◆ **TASK OBJECTIVE**: Only lines containing the string "void" belong in the answer; find them in the records and copy them.

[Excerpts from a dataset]
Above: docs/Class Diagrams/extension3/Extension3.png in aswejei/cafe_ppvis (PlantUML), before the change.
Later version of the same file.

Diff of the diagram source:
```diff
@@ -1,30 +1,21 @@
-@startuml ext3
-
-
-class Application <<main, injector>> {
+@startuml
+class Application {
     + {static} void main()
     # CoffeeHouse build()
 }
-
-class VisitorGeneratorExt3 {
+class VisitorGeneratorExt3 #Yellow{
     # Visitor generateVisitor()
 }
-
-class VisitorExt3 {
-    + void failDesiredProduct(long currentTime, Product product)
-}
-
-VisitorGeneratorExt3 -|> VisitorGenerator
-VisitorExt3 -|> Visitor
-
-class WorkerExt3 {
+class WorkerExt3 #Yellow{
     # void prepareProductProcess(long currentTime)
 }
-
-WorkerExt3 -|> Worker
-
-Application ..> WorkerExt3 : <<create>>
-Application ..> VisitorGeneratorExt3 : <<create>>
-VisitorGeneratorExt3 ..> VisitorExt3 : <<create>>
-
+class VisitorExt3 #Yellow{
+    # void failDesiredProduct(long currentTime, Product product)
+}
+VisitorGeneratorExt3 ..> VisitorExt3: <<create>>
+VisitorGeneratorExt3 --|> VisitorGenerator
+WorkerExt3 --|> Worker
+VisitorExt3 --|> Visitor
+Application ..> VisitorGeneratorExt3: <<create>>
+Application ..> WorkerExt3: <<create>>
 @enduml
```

◆ **ANSWER AREA**:
     + {static} void main()
-    + void failDesiredProduct(long currentTime, Product product)
     # void prepareProductProcess(long currentTime)
+    # void failDesiredProduct(long currentTime, Product product)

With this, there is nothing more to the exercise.